***** Task input
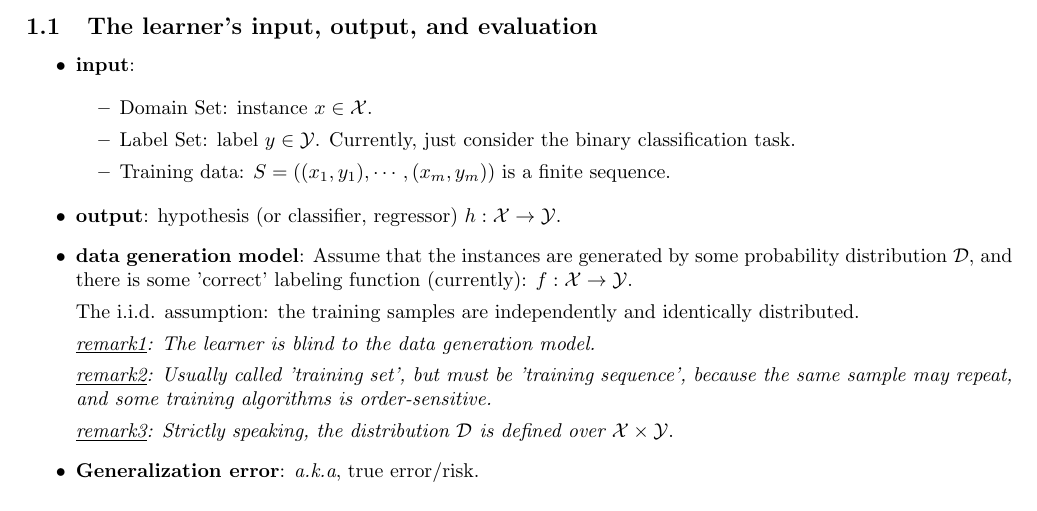
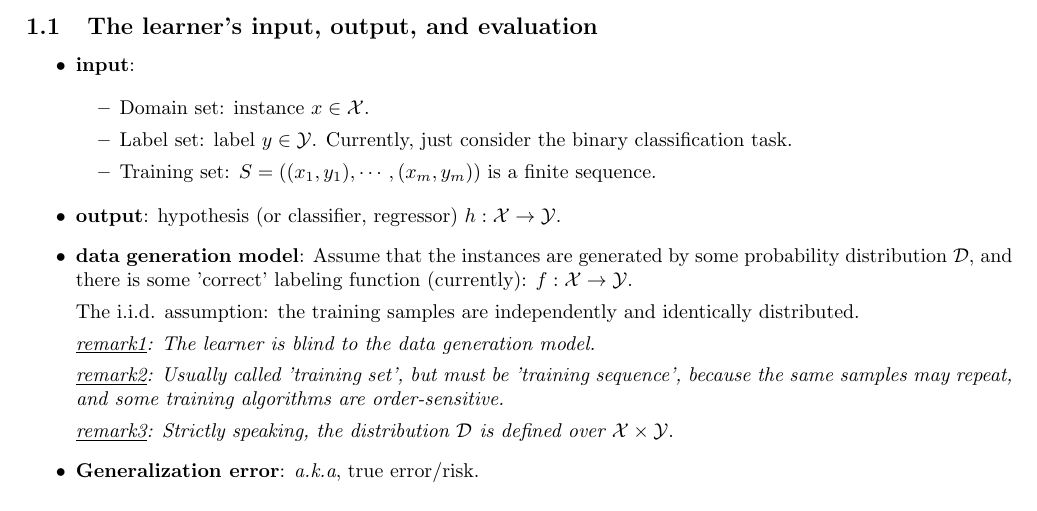
Before and after one commit to NewZsh/Notes-for-Learning-Theory, a LaTeX document (c1 PAC.tex): part of page 3 of 5, cut so that both start at the same text. Compiled offline with pdfLaTeX.

Commit message:
Update c1 PAC.tex

```diff
--- a/c1 PAC.tex
+++ b/c1 PAC.tex
@@ -50,9 +50,9 @@ This part mainly answers the following questions:
 	\item \textbf{input}:
 
 	\begin{itemize}
-	\item Domain Set: instance $x \in \mathcal{X}$.
-	\item Label Set: label $y \in \mathcal{Y}$. Currently, just consider the binary classification task.
-	\item Training data: $S=((x_1,y_1),\cdots,(x_m,y_m))$ is a finite sequence.
+	\item Domain set: instance $x \in \mathcal{X}$.
+	\item Label set: label $y \in \mathcal{Y}$. Currently, just consider the binary classification task.
+	\item Training set: $S=((x_1,y_1),\cdots,(x_m,y_m))$ is a finite sequence.
 	\end{itemize}
 
 	\item \textbf{output}: hypothesis (or classifier, regressor) $h:\mathcal{X}\rightarrow\mathcal{Y}$.
@@ -63,7 +63,7 @@ This part mainly answers the following questions:
 
     \textit{\underline{remark1}: The learner is blind to the data generation model.}
 
-    \textit{\underline{remark2}: Usually called 'training set', but must be 'training sequence', because the same sample may repeat, and some training algorithms is order-sensitive.}
+    \textit{\underline{remark2}: Usually called 'training set', but must be 'training sequence', because the same samples may repeat, and some training algorithms are order-sensitive.}
 
     \textit{\underline{remark3}: Strictly speaking, the distribution $\mathcal{D}$ is defined over $\mathcal{X}\times\mathcal{Y}$}.
 
```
**********
● Action item: With the pictures omitted, give every line above again exactly.

● Output of the task:
Before and after one commit to NewZsh/Notes-for-Learning-Theory, a LaTeX document (c1 PAC.tex): part of page 3 of 5, cut so that both start at the same text. Compiled offline with pdfLaTeX.

Commit message:
Update c1 PAC.tex

```diff
--- a/c1 PAC.tex
+++ b/c1 PAC.tex
@@ -50,9 +50,9 @@ This part mainly answers the following questions:
 	\item \textbf{input}:
 
 	\begin{itemize}
-	\item Domain Set: instance $x \in \mathcal{X}$.
-	\item Label Set: label $y \in \mathcal{Y}$. Currently, just consider the binary classification task.
-	\item Training data: $S=((x_1,y_1),\cdots,(x_m,y_m))$ is a finite sequence.
+	\item Domain set: instance $x \in \mathcal{X}$.
+	\item Label set: label $y \in \mathcal{Y}$. Currently, just consider the binary classification task.
+	\item Training set: $S=((x_1,y_1),\cdots,(x_m,y_m))$ is a finite sequence.
 	\end{itemize}
 
 	\item \textbf{output}: hypothesis (or classifier, regressor) $h:\mathcal{X}\rightarrow\mathcal{Y}$.
@@ -63,7 +63,7 @@ This part mainly answers the following questions:
 
     \textit{\underline{remark1}: The learner is blind to the data generation model.}
 
-    \textit{\underline{remark2}: Usually called 'training set', but must be 'training sequence', because the same sample may repeat, and some training algorithms is order-sensitive.}
+    \textit{\underline{remark2}: Usually called 'training set', but must be 'training sequence', because the same samples may repeat, and some training algorithms are order-sensitive.}
 
     \textit{\underline{remark3}: Strictly speaking, the distribution $\mathcal{D}$ is defined over $\mathcal{X}\times\mathcal{Y}$}.
 
```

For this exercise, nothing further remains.